Elsevier said its review indicated there was legitimate cause for concern about the small number of animals used in each study group and the particular strain of rat used by Séralini. “A more in-depth look at the raw data revealed that no definitive conclusions can be reached with this small sample size regarding the role of either NK603 or glyphosate in regards to overall mortality or tumour incidence.” These shortcomings were found even though a peer review had been carried out before the Seralini paper was published.

The Seralini study was criticised by many scientists and scientific organisations - including the European Food Safety Authority - at the time of its publication, but the European Network of Scientists for Social and Environmental Responsibility called the article’s retraction a “severe blow to the credibility and independence of science, indeed a travesty of science”.

Monsanto said it always maintained that Séralini’s findings were not supported by the data. “Conclusions about a matter as important as food safety must be based on quality science that adheres to internationally recognised standards,” it added in a statement. “At Monsanto we remain committed to adhering to these rigorous scientific guidelines because the safety of all of our products, including crops improved through biotechnology, is our utmost priority.”

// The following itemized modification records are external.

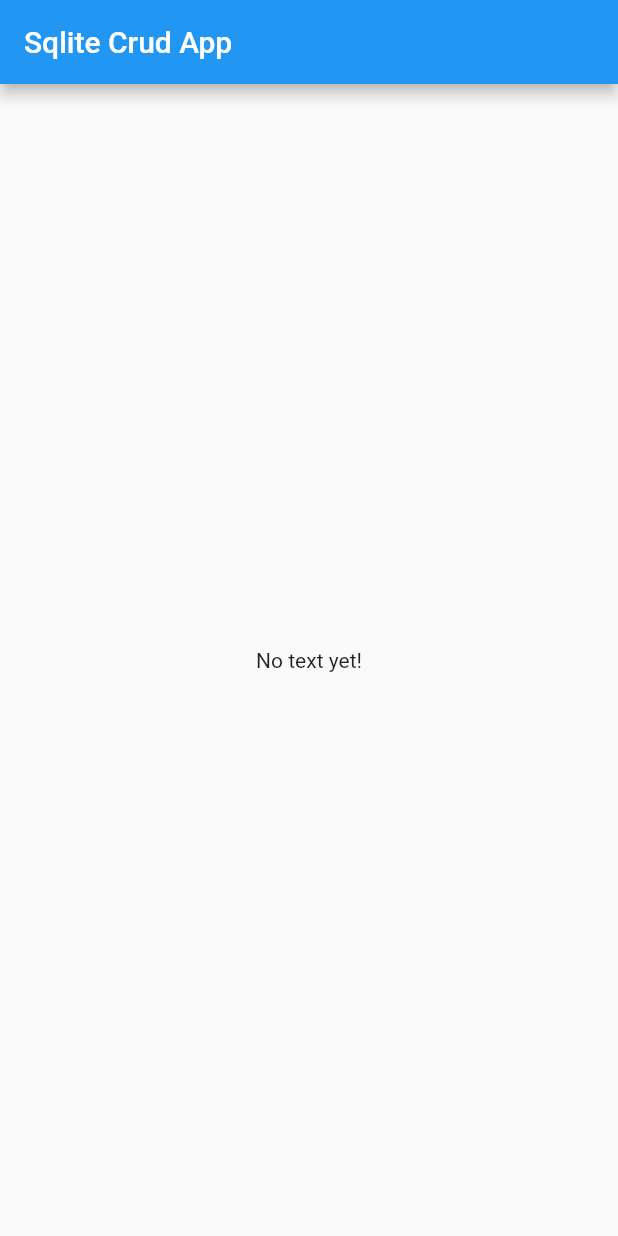
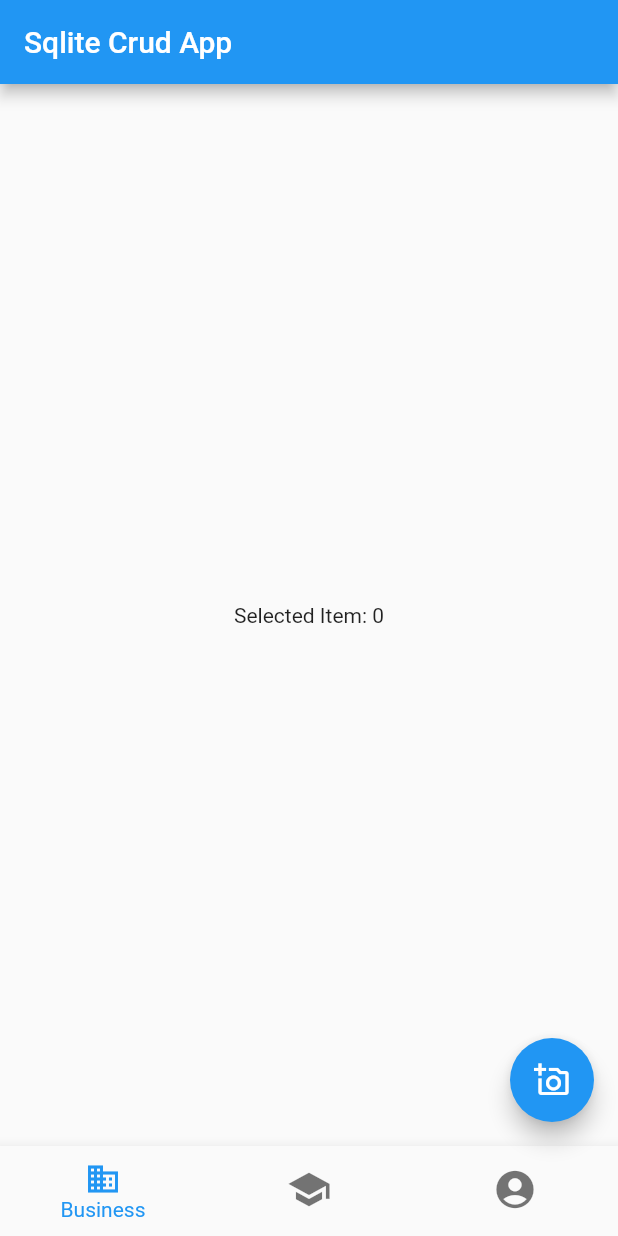
Before and after one commit to MufalmeAthos/Flutter_sqflite_crud, a Flutter app: the screen it shows after launch, on a phone screen of 412 x 824 dp. Run offline on Flutter 3.47's test engine with Material 2 defaults, Android fonts, the phone set to English and light mode, and no system bars.

Commit message:
add bottom navigation bar

```diff
--- a/lib/main.dart
+++ b/lib/main.dart
@@ -12,13 +12,38 @@ class SqliteApp extends StatefulWidget {
 }
 
 class _SqliteAppState extends State<SqliteApp> {
+  int _selectedIndex = 0;
+  void _onItemTapped(int index){
+    // print("index: $index");
+    setState((){
+      _selectedIndex = index;
+    });
+  }
   @override
   Widget build(BuildContext context) {
     return MaterialApp(
       home: Scaffold(
         appBar: AppBar(title: Text("Sqlite Crud App"),),
         body: Center(
-          child: Text("No text yet!"),
+          child: Text("Selected Item: $_selectedIndex"),
+        ),
+        bottomNavigationBar: BottomNavigationBar(
+          items: [
+            BottomNavigationBarItem(icon: Icon(Icons.business),label: "Business"),
+            BottomNavigationBarItem(icon: Icon(Icons.school),label: "School"),
+            BottomNavigationBarItem(icon: Icon(Icons.account_circle),label: "Account"),
+          ],
+          currentIndex: _selectedIndex,
+          onTap: _onItemTapped,
+          unselectedIconTheme: IconThemeData( size: 30),
+          showUnselectedLabels: false,
+
+        ),
+        floatingActionButton: FloatingActionButton(
+          onPressed: (){
+            print("Oklm");
+          },
+          child: Icon(Icons.add_a_photo_outlined),
         ),
       ),
     );
```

Coconut oil supply jitters continue in wake of Haiyan

Coconut oil prices continue to rise both year on year and month on month as a result of the typhoon that hit the Philippines, the world’s largest producer, last month, sparking concerns about short to medium-term availability. High coconut oil prices are taking their toll on palm kernel oil as the two oils can be substituted for each other to a degree.

Commodity prices 7 Dec 2013

Cocoa powder prices remain on a downward trajectory as a result of increased demand for cocoa butter. Cocoa butter and powder are derived in equal proportions from the cocoa bean, and as cocoa butter production has increased to respond to higher demand, so has production of powder. However, consumer demand for powder has not kept pace, causing prices to fall.

Prices digest

Data: Rothamsted Research has invested in an unmanned drone to help monitor crop development. The ‘octocopter’ will be used to collect crop data using video and imaging equipment.

Oilseed rape: Researchers at the University of Hertfordshire have mapped disease in oilseed rape crop in China to help the Chinese government better manage crop protection. China is the world’s largest producer of rapeseed, and the health of its crops is vital to global food security.

Wheat: Canada is on track to harvest its largest wheat crop ever this year, with a record crop also on the cards for rapeseed, according to a new survey by the Canadian government. Total wheat production was now expected to reach 37.5 million tonnes, Statistics Canada said.

Maize: China has rejected about 120,000 tonnes of maize imported from the US because it was cross-contaminated with a type of GM maize not yet approved by the Chinese government.